(User interface change data)
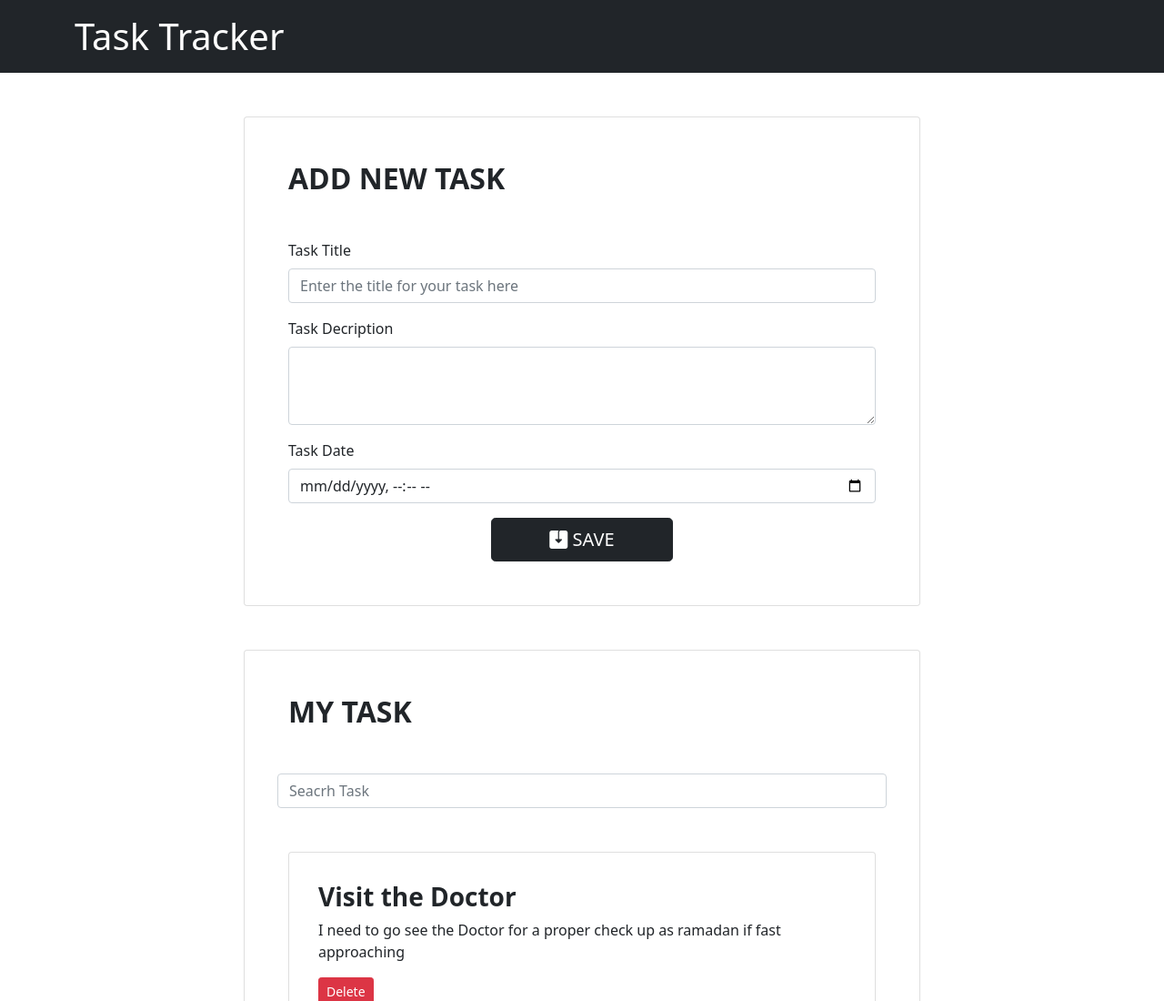
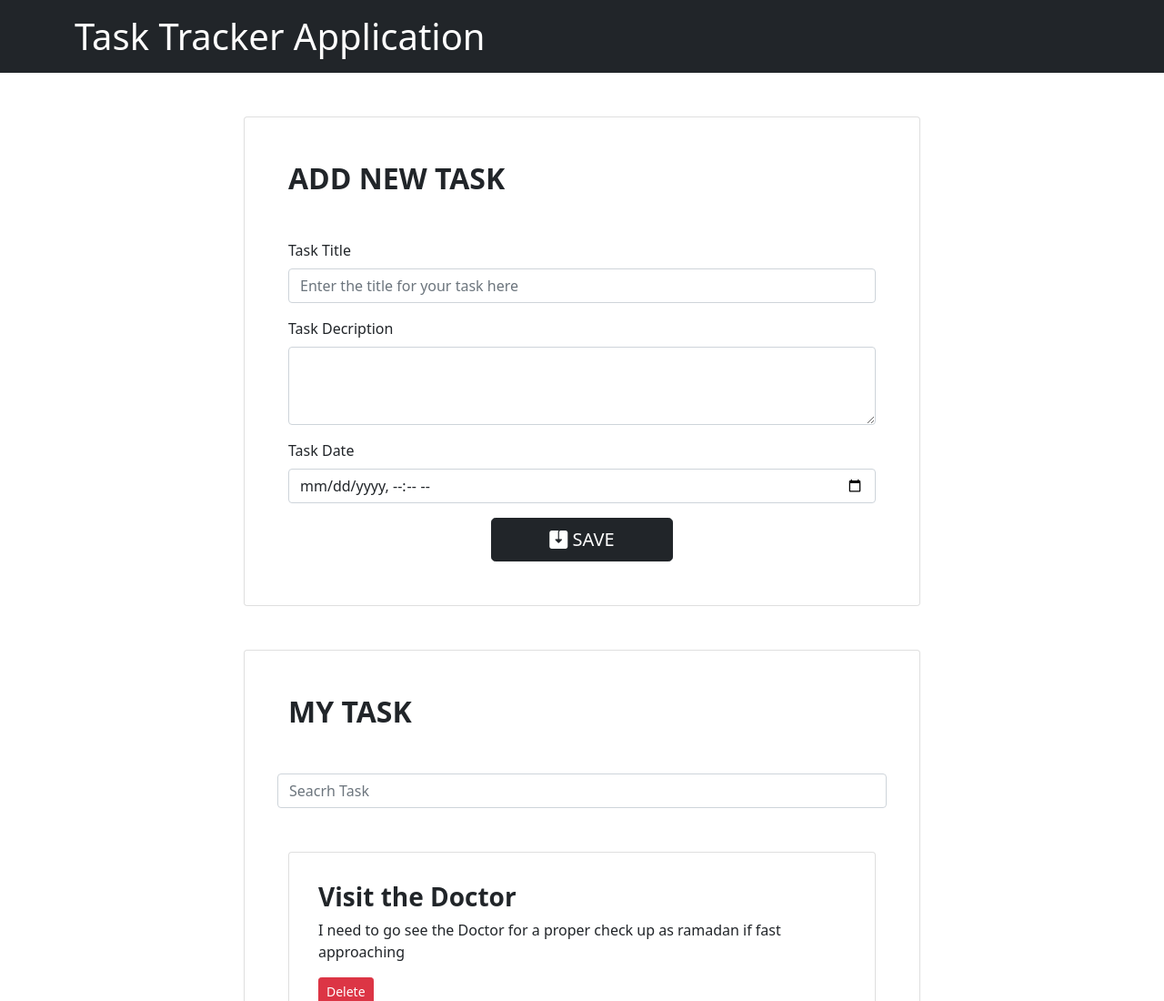
Before and after one commit to Holytech/taskTracker, a plain HTML site: page index.html in a window 1280 px wide. Shown: the top 1100 px of the page at 91% size. Drawn offline with nearby package versions, Linux system fonts and the light colour scheme.

Commit message:
Edited the project title

```diff
--- a/index.html
+++ b/index.html
@@ -11,7 +11,7 @@
 <body>
     <header class="bg-dark text-white h1 py-3 mb-5">
         <div class="container">
-            Task Tracker
+            Task Tracker Application
         </div>
     </header>
 
```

— TASK GOAL —
Produce an exact reprint of the entries, dropping the images.

— ANSWER —
Before and after one commit to Holytech/taskTracker, a plain HTML site: page index.html in a window 1280 px wide. Shown: the top 1100 px of the page at 91% size. Drawn offline with nearby package versions, Linux system fonts and the light colour scheme.

Commit message:
Edited the project title

```diff
--- a/index.html
+++ b/index.html
@@ -11,7 +11,7 @@
 <body>
     <header class="bg-dark text-white h1 py-3 mb-5">
         <div class="container">
-            Task Tracker
+            Task Tracker Application
         </div>
     </header>
 
```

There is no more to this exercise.